Could you say how many lines in the entries contain the string "with"? Give only that number.

==================================================

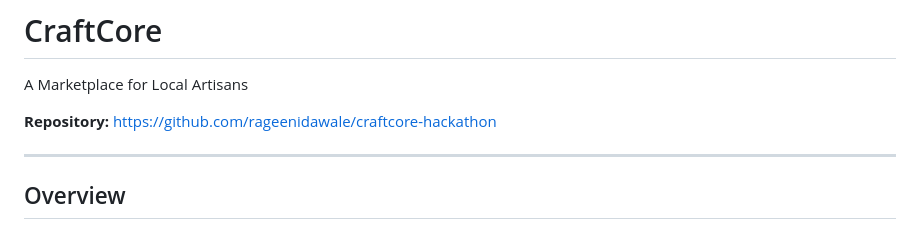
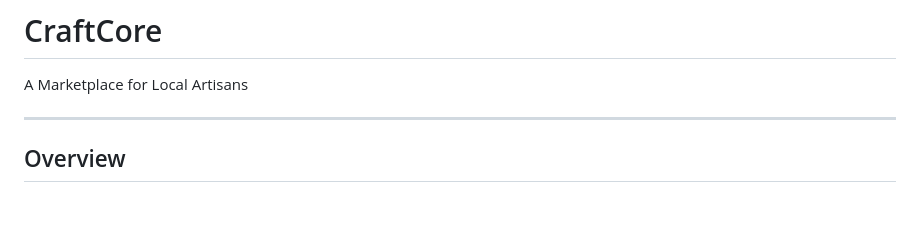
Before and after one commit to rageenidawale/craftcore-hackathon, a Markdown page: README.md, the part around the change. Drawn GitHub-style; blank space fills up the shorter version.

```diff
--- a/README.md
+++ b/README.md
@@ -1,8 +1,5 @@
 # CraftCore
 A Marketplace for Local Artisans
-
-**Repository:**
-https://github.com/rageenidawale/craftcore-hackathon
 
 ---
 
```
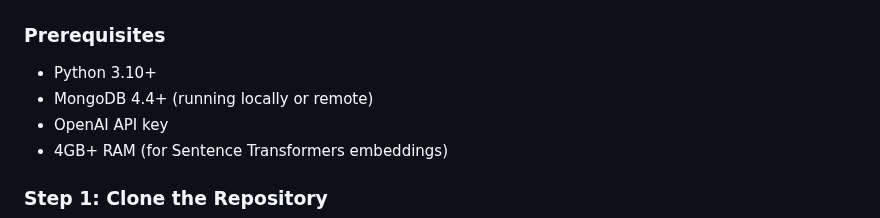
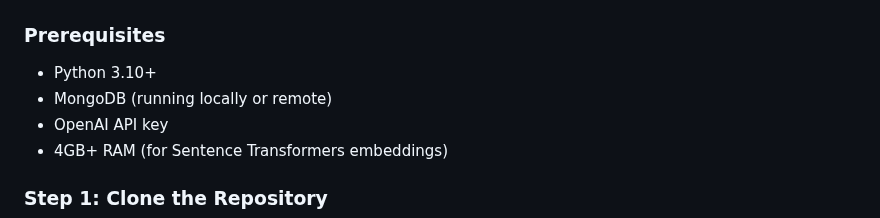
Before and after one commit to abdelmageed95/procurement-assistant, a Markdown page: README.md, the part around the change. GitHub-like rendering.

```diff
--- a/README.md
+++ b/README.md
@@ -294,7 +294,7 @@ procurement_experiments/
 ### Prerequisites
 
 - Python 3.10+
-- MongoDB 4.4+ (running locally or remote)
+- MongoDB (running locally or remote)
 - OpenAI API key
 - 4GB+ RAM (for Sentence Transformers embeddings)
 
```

==================================================

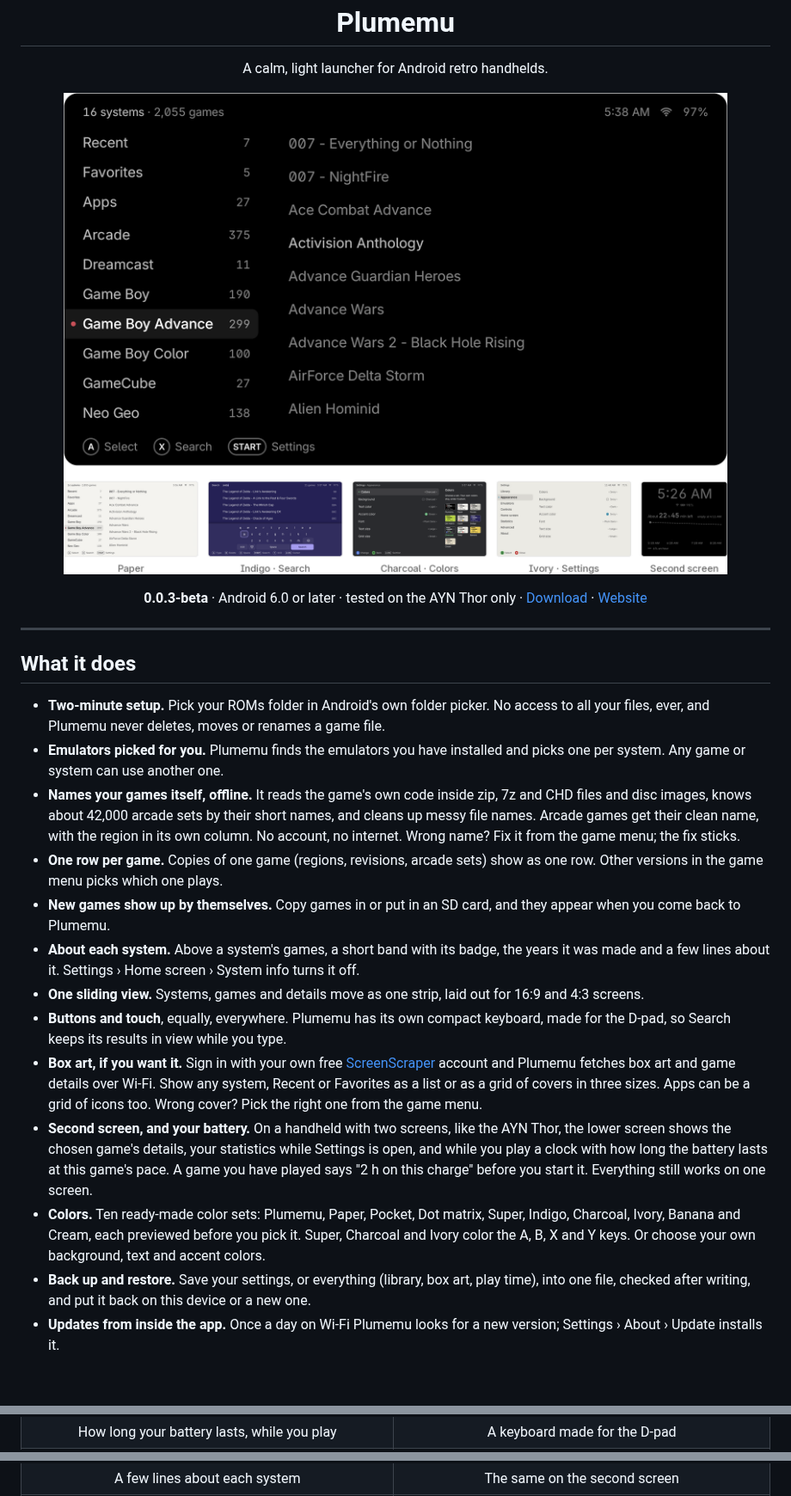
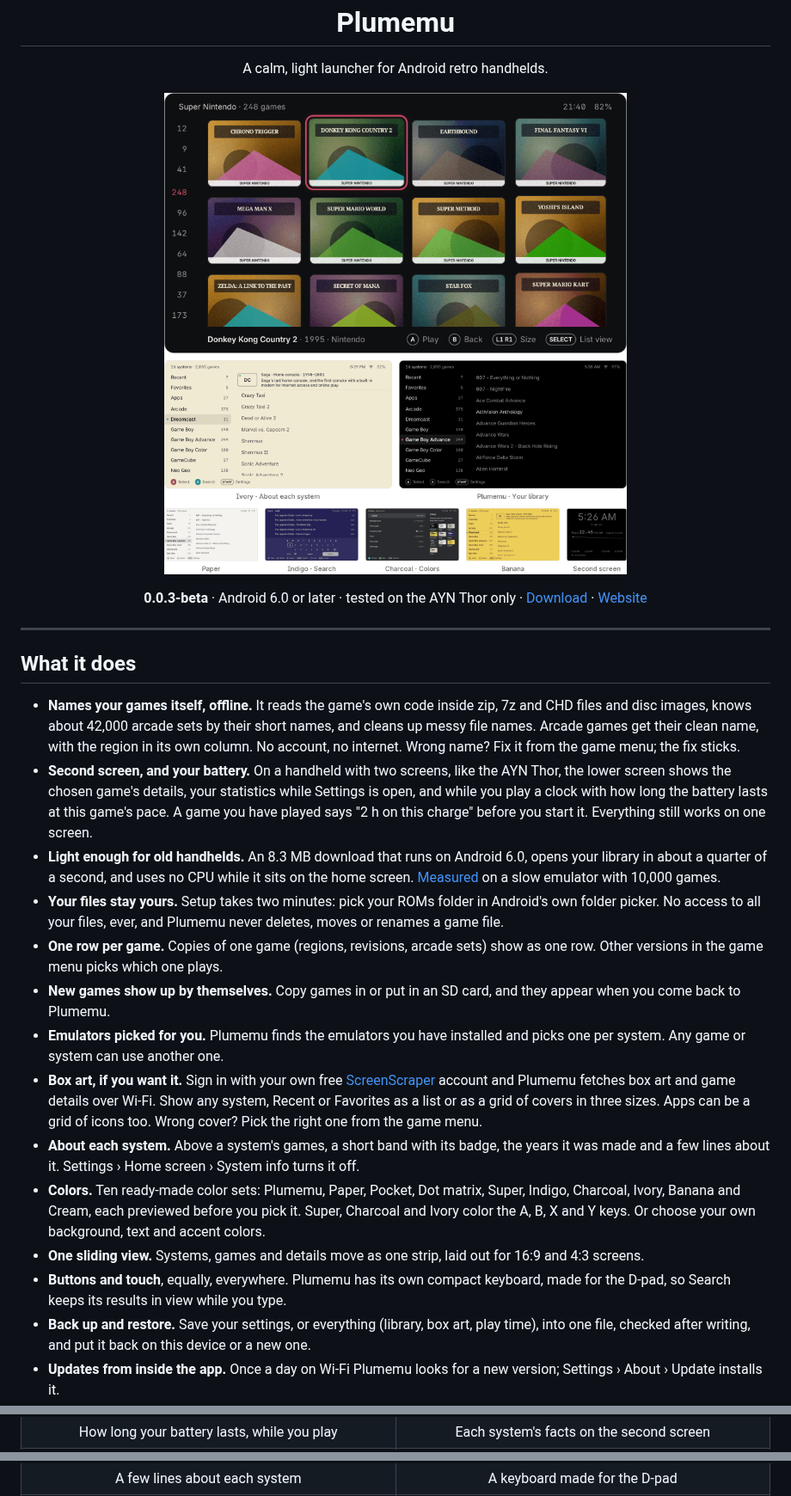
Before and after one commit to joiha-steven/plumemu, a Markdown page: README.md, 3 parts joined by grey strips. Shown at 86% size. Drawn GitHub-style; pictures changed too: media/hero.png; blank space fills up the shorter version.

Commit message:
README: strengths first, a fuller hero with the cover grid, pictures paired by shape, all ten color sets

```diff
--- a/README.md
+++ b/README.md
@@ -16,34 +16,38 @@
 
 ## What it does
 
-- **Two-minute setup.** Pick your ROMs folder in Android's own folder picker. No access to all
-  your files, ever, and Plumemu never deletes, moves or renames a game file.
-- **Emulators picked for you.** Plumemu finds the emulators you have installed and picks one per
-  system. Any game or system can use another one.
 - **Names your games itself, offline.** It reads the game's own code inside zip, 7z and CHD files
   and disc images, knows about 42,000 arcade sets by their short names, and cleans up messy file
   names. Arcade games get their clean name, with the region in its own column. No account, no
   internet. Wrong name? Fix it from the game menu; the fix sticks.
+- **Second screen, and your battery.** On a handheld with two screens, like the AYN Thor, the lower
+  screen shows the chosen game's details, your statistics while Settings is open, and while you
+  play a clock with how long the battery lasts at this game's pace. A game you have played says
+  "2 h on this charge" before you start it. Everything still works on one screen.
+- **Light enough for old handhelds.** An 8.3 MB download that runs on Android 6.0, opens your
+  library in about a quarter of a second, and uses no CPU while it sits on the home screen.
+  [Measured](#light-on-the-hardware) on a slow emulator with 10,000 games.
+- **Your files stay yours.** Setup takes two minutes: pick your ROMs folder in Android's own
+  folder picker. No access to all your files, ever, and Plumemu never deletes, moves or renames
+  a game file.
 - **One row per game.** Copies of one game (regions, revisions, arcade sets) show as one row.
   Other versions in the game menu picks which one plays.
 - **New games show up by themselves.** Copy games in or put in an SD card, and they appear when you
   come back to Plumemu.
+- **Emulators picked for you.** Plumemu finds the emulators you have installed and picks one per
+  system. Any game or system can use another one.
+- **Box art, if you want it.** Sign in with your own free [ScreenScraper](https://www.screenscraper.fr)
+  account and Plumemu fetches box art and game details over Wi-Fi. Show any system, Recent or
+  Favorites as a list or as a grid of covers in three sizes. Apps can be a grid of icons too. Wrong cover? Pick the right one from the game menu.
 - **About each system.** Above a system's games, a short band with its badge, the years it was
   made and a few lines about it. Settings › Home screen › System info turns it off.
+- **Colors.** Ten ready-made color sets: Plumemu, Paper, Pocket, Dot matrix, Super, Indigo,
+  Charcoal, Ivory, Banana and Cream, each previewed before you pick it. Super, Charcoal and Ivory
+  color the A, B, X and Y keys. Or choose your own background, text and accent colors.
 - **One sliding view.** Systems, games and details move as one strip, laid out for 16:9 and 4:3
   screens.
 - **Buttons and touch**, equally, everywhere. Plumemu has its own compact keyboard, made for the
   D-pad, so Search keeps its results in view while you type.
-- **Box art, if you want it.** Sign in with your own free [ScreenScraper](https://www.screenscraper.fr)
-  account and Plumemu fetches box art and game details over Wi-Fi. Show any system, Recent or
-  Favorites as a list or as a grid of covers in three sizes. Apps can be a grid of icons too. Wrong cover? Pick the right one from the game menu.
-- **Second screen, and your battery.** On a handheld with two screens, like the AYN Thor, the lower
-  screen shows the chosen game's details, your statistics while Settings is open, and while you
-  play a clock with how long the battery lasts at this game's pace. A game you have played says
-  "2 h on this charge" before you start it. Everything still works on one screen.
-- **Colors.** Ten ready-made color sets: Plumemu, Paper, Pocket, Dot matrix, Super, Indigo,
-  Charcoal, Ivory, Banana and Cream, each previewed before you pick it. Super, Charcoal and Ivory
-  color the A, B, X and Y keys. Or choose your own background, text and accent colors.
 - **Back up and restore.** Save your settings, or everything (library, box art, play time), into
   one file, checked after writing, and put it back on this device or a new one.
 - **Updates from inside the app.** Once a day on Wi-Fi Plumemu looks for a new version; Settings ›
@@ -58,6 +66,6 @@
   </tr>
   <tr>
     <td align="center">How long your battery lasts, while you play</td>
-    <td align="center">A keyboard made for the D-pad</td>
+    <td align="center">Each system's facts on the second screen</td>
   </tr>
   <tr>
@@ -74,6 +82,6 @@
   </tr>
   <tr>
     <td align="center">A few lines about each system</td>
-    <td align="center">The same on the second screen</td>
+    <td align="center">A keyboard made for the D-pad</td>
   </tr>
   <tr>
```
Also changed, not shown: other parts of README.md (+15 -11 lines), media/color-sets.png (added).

==================================================

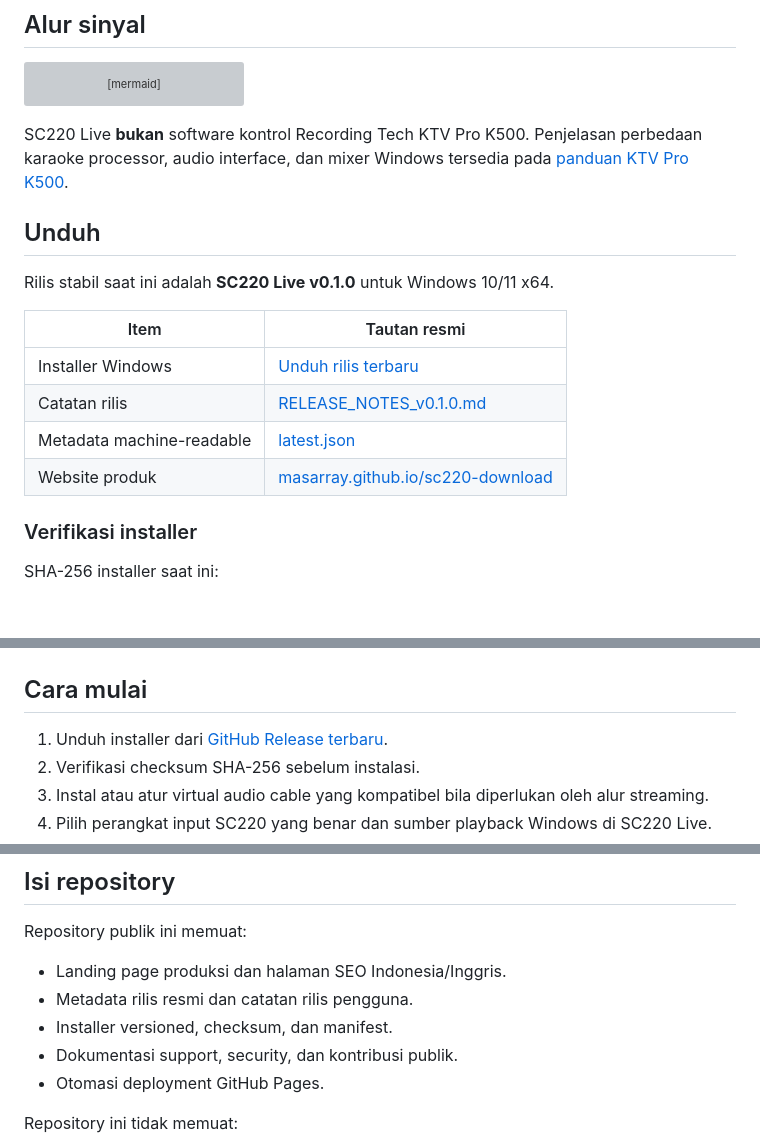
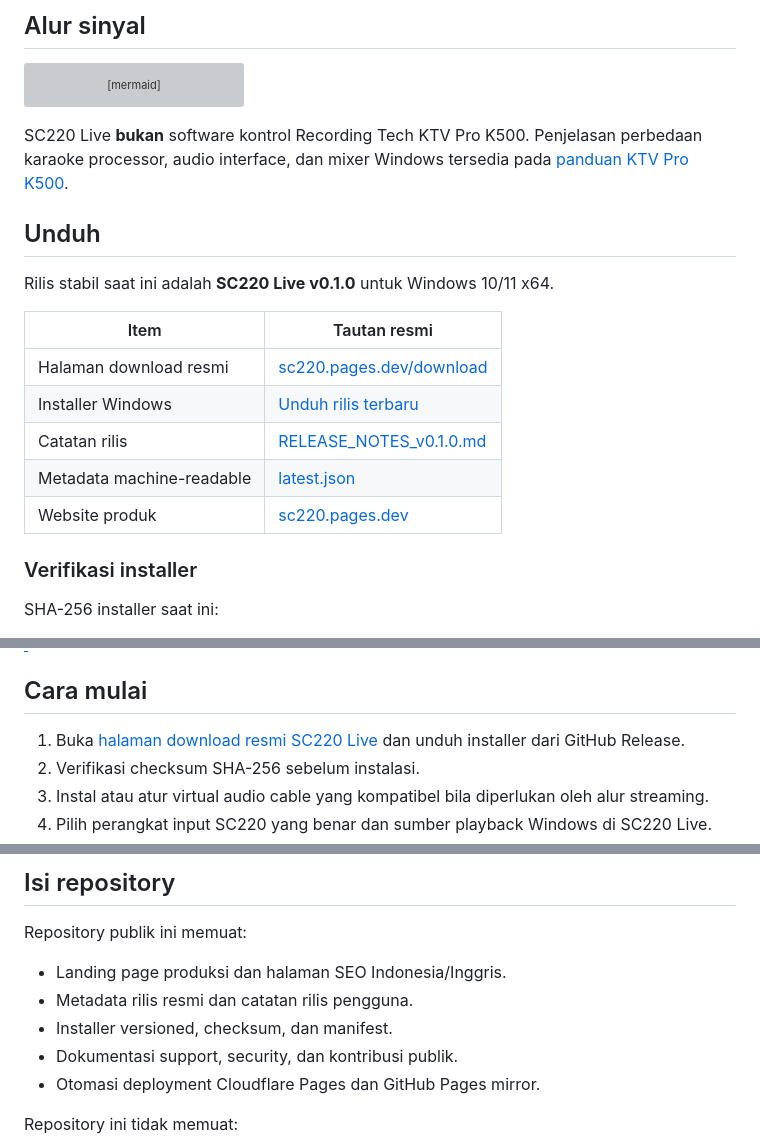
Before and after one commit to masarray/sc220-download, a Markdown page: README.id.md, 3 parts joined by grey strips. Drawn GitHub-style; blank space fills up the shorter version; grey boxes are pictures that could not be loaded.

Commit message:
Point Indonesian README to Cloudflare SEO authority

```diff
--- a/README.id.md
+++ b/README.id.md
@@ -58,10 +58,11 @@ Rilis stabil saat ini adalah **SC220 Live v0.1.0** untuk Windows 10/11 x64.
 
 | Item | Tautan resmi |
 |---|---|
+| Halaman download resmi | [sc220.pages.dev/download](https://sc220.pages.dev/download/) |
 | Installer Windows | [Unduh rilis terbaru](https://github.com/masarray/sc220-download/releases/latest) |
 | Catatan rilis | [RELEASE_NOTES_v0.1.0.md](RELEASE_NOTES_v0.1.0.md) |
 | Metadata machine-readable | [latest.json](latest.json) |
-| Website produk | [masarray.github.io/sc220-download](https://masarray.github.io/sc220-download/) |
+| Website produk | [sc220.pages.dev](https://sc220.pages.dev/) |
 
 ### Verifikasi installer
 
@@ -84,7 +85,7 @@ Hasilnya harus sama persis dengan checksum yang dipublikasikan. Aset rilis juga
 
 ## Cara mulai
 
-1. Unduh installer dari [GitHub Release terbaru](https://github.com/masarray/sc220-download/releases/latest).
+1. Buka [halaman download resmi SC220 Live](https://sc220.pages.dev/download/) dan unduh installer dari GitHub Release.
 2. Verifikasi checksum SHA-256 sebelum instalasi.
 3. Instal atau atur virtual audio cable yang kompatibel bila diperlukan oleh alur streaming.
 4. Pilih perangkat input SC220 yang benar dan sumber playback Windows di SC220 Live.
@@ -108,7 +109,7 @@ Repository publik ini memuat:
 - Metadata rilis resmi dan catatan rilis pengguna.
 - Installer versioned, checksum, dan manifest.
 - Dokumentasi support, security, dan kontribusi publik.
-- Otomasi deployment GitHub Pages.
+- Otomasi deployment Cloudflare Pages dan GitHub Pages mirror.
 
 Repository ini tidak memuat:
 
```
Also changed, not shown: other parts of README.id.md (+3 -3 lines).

==================================================

# ANSWER AREA
10